[Records from a collection]
■ ■ ■ ■ ■ ■ ■

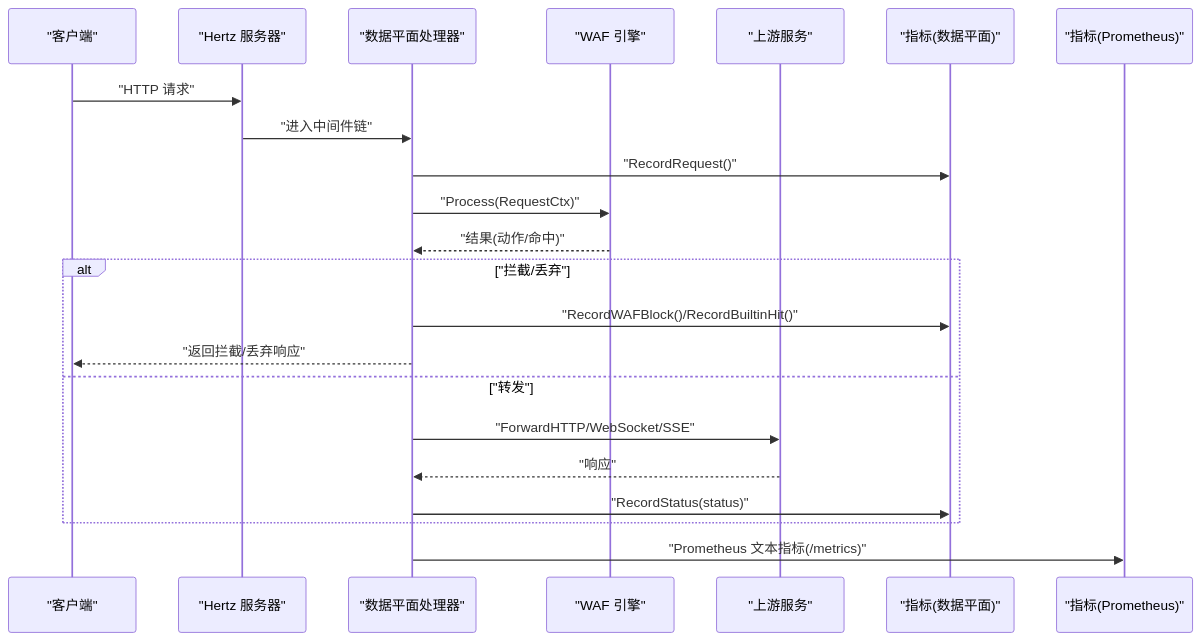
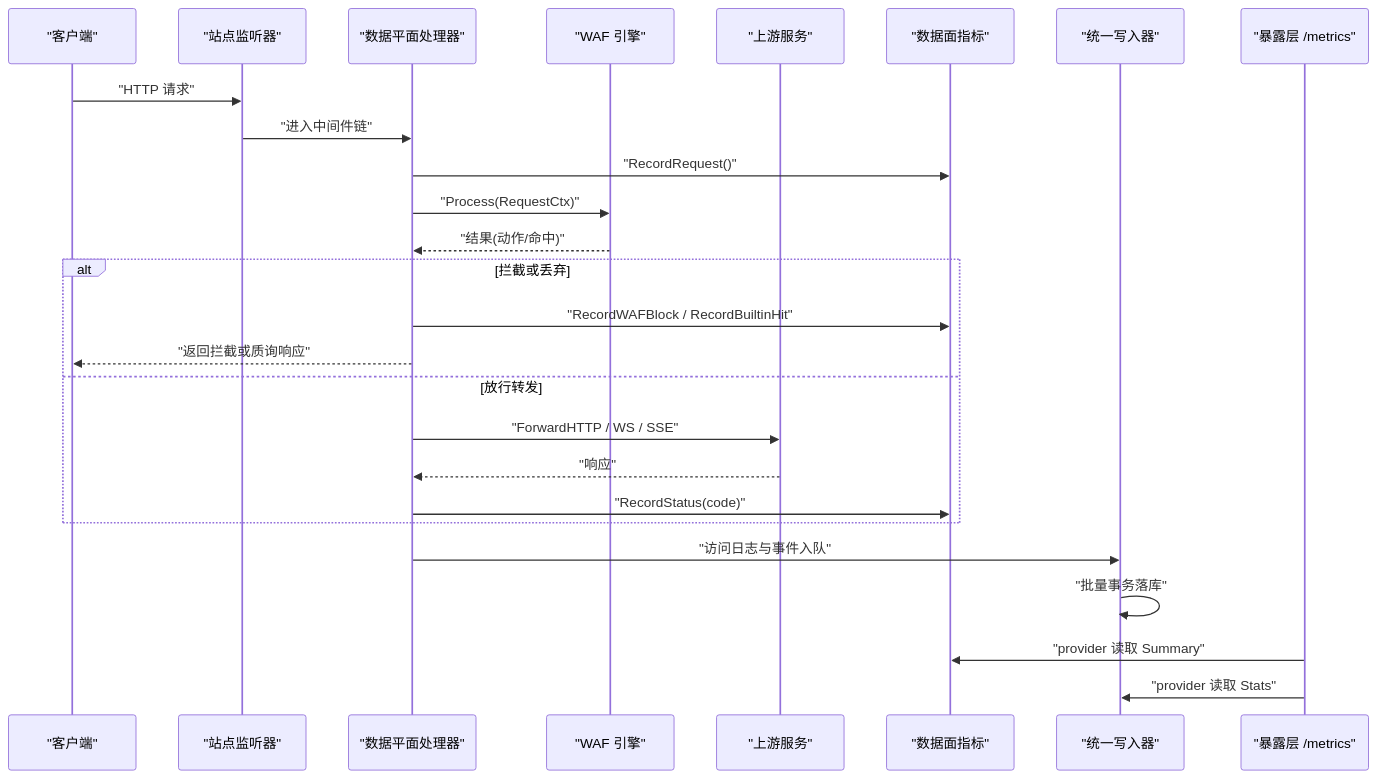
The second of 12 diagrams in docs/数据平面处理/性能监控与调优.md (x01n/My-OpenWaf), drawn with Mermaid before and after one commit. The commit also changed other lines of this file and 622 other files, not shown here.

````diff
--- a/docs/数据平面处理/性能监控与调优.md
+++ b/docs/数据平面处理/性能监控与调优.md
@@ -121,24 +138,28 @@
 ```mermaid
 sequenceDiagram
 participant Client as "客户端"
-participant Hertz as "Hertz 服务器"
+participant Hertz as "站点监听器"
 participant DP as "数据平面处理器"
 participant Eng as "WAF 引擎"
 participant Up as "上游服务"
-participant Met as "指标(数据平面)"
-participant Prom as "指标(Prometheus)"
+participant Met as "数据面指标"
+participant W as "统一写入器"
+participant Prom as "暴露层 /metrics"
 Client->>Hertz : "HTTP 请求"
 Hertz->>DP : "进入中间件链"
 DP->>Met : "RecordRequest()"
 DP->>Eng : "Process(RequestCtx)"
 Eng-->>DP : "结果(动作/命中)"
-alt "拦截/丢弃"
-DP->>Met : "RecordWAFBlock()/RecordBuiltinHit()"
-DP-->>Client : "返回拦截/丢弃响应"
-else "转发"
-DP->>Up : "ForwardHTTP/WebSocket/SSE"
+alt 拦截或丢弃
+DP->>Met : "RecordWAFBlock / RecordBuiltinHit"
+DP-->>Client : "返回拦截或质询响应"
+else 放行转发
+DP->>Up : "ForwardHTTP / WS / SSE"
 Up-->>DP : "响应"
-DP->>Met : "RecordStatus(status)"
+DP->>Met : "RecordStatus(code)"
 end
-DP->>Prom : "Prometheus 文本指标(/metrics)"
+DP->>W : "访问日志与事件入队"
+W->>W : "批量事务落库"
+Prom->>Met : "provider 读取 Summary"
+Prom->>W : "provider 读取 Stats"
 ```
````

■ ■ ■ ■ ■ ■ ■

§ Task directions
The records above are to be repeated exactly, with the pictures left out.

§ Task response
The second of 12 diagrams in docs/数据平面处理/性能监控与调优.md (x01n/My-OpenWaf), drawn with Mermaid before and after one commit. The commit also changed other lines of this file and 622 other files, not shown here.

````diff
--- a/docs/数据平面处理/性能监控与调优.md
+++ b/docs/数据平面处理/性能监控与调优.md
@@ -121,24 +138,28 @@
 ```mermaid
 sequenceDiagram
 participant Client as "客户端"
-participant Hertz as "Hertz 服务器"
+participant Hertz as "站点监听器"
 participant DP as "数据平面处理器"
 participant Eng as "WAF 引擎"
 participant Up as "上游服务"
-participant Met as "指标(数据平面)"
-participant Prom as "指标(Prometheus)"
+participant Met as "数据面指标"
+participant W as "统一写入器"
+participant Prom as "暴露层 /metrics"
 Client->>Hertz : "HTTP 请求"
 Hertz->>DP : "进入中间件链"
 DP->>Met : "RecordRequest()"
 DP->>Eng : "Process(RequestCtx)"
 Eng-->>DP : "结果(动作/命中)"
-alt "拦截/丢弃"
-DP->>Met : "RecordWAFBlock()/RecordBuiltinHit()"
-DP-->>Client : "返回拦截/丢弃响应"
-else "转发"
-DP->>Up : "ForwardHTTP/WebSocket/SSE"
+alt 拦截或丢弃
+DP->>Met : "RecordWAFBlock / RecordBuiltinHit"
+DP-->>Client : "返回拦截或质询响应"
+else 放行转发
+DP->>Up : "ForwardHTTP / WS / SSE"
 Up-->>DP : "响应"
-DP->>Met : "RecordStatus(status)"
+DP->>Met : "RecordStatus(code)"
 end
-DP->>Prom : "Prometheus 文本指标(/metrics)"
+DP->>W : "访问日志与事件入队"
+W->>W : "批量事务落库"
+Prom->>Met : "provider 读取 Summary"
+Prom->>W : "provider 读取 Stats"
 ```
````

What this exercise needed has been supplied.